* [WHAT YOU ARE ASKED TO DO]
Line filter on the word "html": copy each matching line from the entries.

* [DATA PROVIDED]
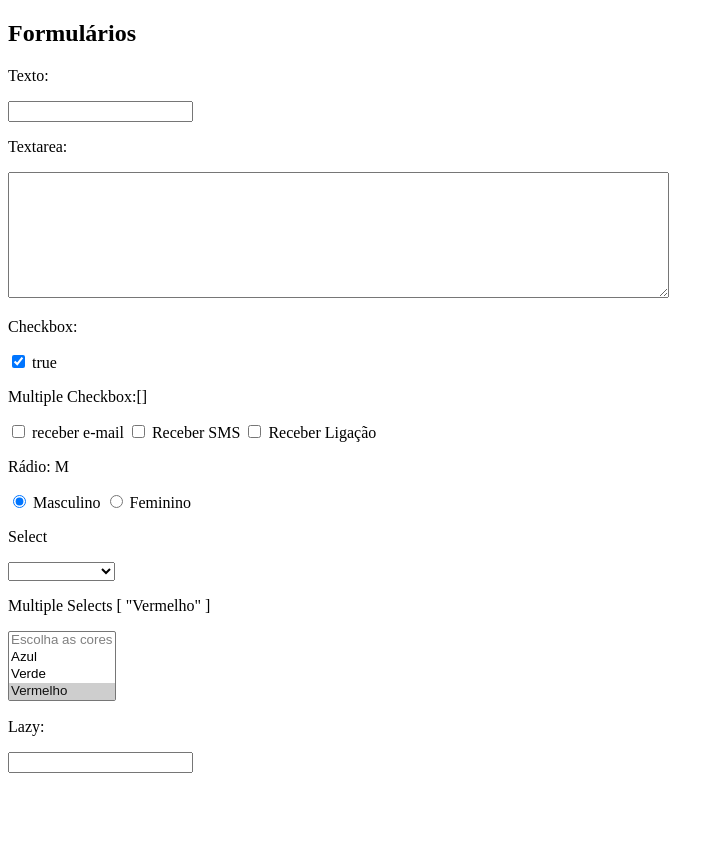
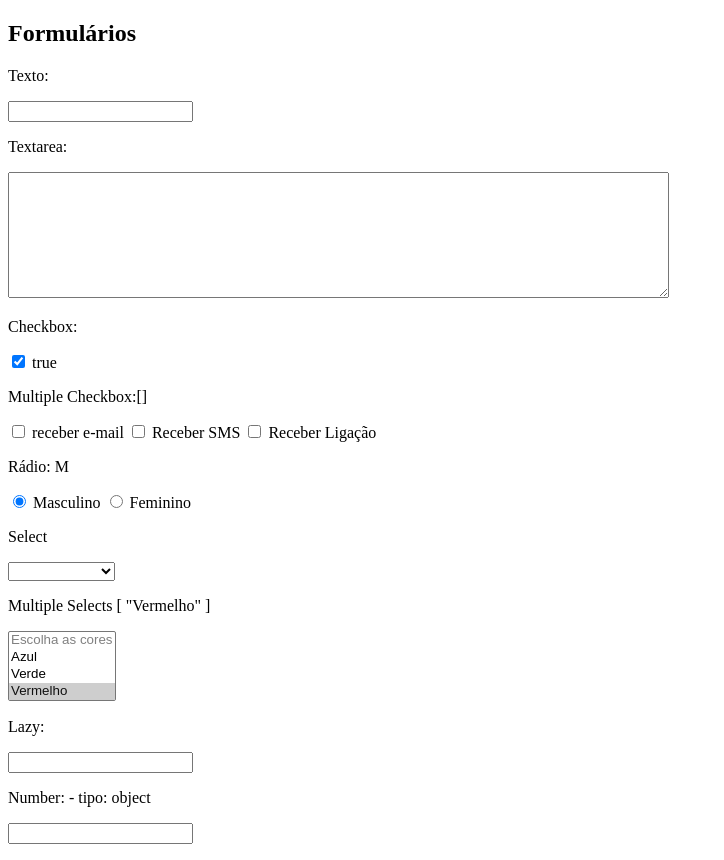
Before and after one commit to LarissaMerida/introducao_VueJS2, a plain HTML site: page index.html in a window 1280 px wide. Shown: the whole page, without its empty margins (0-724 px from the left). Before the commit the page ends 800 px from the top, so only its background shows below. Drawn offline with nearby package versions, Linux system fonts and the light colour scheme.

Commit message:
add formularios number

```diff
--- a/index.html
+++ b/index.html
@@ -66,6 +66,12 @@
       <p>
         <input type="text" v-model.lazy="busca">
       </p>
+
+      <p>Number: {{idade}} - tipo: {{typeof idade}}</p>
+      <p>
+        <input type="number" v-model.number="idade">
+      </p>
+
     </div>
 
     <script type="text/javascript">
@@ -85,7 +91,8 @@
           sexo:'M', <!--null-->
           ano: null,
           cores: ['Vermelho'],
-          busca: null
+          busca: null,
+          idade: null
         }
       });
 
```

--

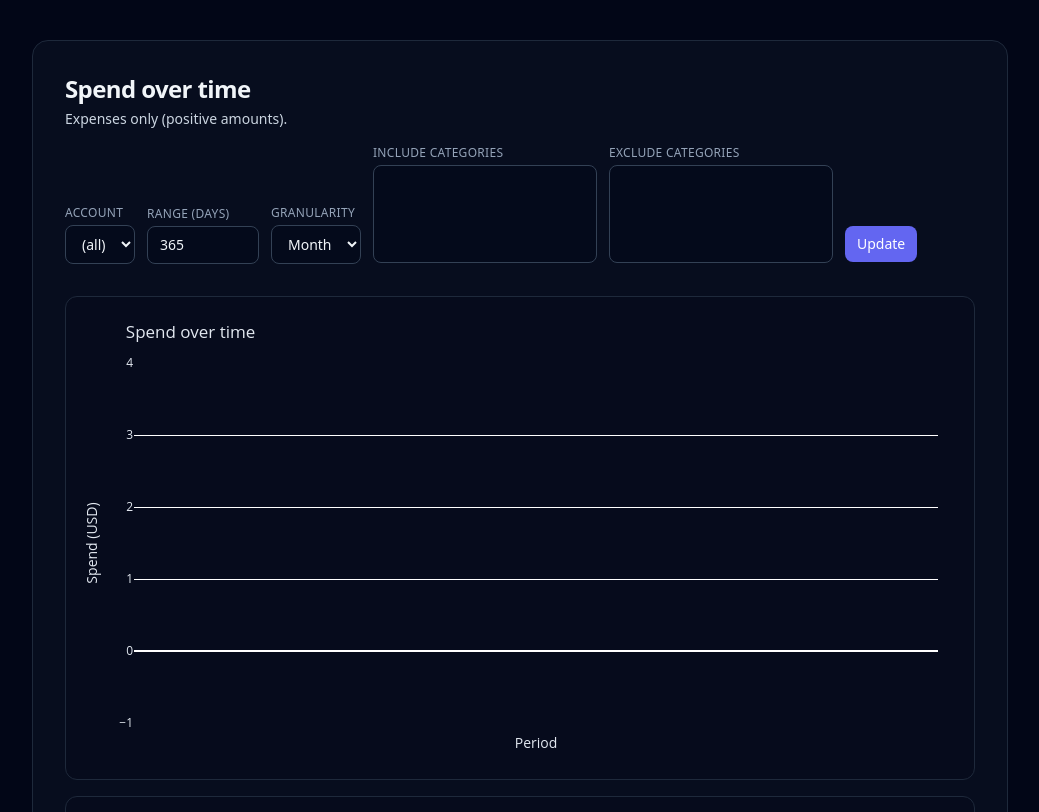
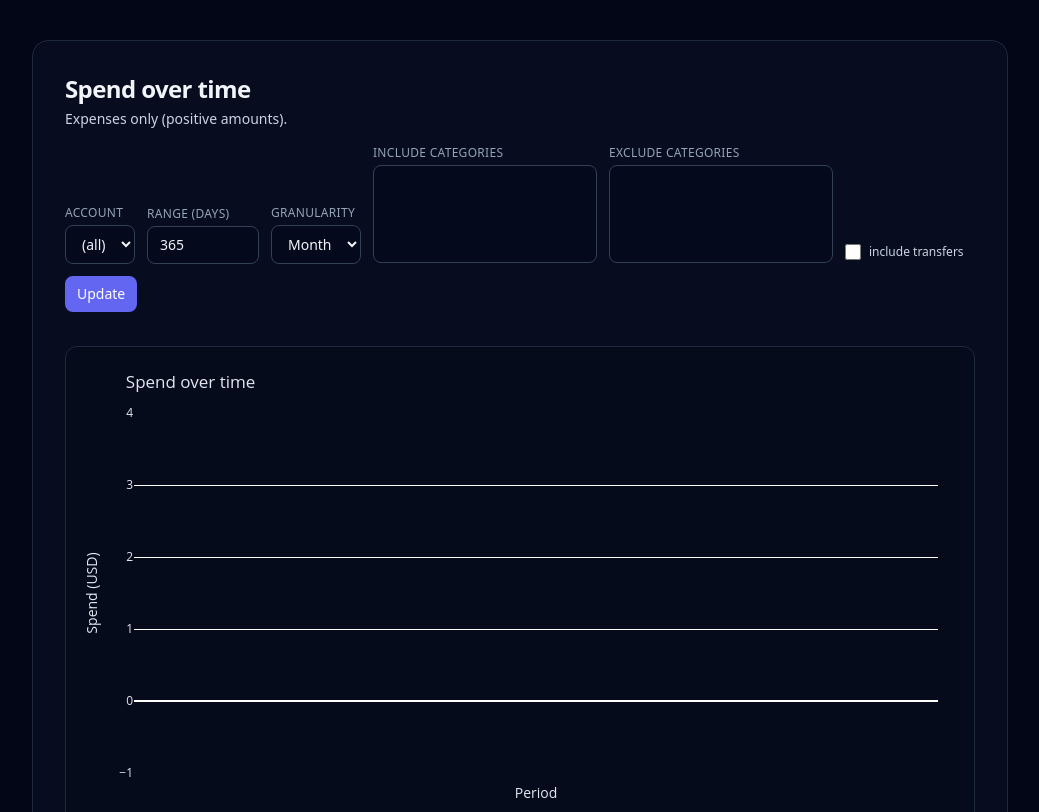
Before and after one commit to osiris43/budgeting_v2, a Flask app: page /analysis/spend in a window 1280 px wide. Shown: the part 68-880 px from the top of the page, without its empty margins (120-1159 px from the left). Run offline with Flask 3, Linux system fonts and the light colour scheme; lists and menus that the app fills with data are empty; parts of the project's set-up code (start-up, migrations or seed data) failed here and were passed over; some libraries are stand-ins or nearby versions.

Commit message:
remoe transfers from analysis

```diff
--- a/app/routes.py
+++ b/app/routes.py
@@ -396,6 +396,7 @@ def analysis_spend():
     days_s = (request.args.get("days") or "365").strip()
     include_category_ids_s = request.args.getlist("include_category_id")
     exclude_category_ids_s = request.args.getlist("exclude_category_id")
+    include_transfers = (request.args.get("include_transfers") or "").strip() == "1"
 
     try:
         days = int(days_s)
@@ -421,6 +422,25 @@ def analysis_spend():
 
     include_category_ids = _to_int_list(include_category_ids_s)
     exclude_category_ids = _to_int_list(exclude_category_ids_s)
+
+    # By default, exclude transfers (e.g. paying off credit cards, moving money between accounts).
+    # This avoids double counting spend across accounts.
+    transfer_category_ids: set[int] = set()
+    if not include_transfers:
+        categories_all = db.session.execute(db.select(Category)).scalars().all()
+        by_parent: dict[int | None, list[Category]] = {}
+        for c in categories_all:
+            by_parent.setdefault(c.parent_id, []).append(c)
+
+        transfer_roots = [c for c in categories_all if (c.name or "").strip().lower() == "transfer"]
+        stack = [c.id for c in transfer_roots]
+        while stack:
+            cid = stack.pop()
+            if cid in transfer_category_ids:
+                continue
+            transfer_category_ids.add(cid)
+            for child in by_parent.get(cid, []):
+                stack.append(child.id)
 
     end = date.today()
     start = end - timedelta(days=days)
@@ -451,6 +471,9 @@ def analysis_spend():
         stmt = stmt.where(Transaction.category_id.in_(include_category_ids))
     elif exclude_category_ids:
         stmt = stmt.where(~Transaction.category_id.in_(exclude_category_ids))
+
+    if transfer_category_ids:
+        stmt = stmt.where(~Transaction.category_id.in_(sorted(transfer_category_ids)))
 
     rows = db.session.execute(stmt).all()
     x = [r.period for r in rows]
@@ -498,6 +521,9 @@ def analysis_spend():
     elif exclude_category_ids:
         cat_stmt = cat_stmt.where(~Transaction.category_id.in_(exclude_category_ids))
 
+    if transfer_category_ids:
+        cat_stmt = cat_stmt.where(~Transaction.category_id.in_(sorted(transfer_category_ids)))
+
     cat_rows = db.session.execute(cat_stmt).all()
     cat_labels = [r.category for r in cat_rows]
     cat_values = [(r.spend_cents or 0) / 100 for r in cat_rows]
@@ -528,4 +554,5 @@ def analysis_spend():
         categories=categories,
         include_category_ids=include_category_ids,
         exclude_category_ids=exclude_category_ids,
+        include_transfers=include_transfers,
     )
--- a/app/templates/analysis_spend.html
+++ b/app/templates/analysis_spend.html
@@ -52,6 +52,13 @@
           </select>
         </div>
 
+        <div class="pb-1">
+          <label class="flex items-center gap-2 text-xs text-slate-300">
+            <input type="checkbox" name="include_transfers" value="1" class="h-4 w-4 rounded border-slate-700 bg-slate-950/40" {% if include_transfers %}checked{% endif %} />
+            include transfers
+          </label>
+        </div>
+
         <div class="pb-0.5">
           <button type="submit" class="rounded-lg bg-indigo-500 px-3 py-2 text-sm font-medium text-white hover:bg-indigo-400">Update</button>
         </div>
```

* [TASK OUTPUT]
Before and after one commit to LarissaMerida/introducao_VueJS2, a plain HTML site: page index.html in a window 1280 px wide. Shown: the whole page, without its empty margins (0-724 px from the left). Before the commit the page ends 800 px from the top, so only its background shows below. Drawn offline with nearby package versions, Linux system fonts and the light colour scheme.
--- a/index.html
+++ b/index.html
--- a/app/templates/analysis_spend.html
+++ b/app/templates/analysis_spend.html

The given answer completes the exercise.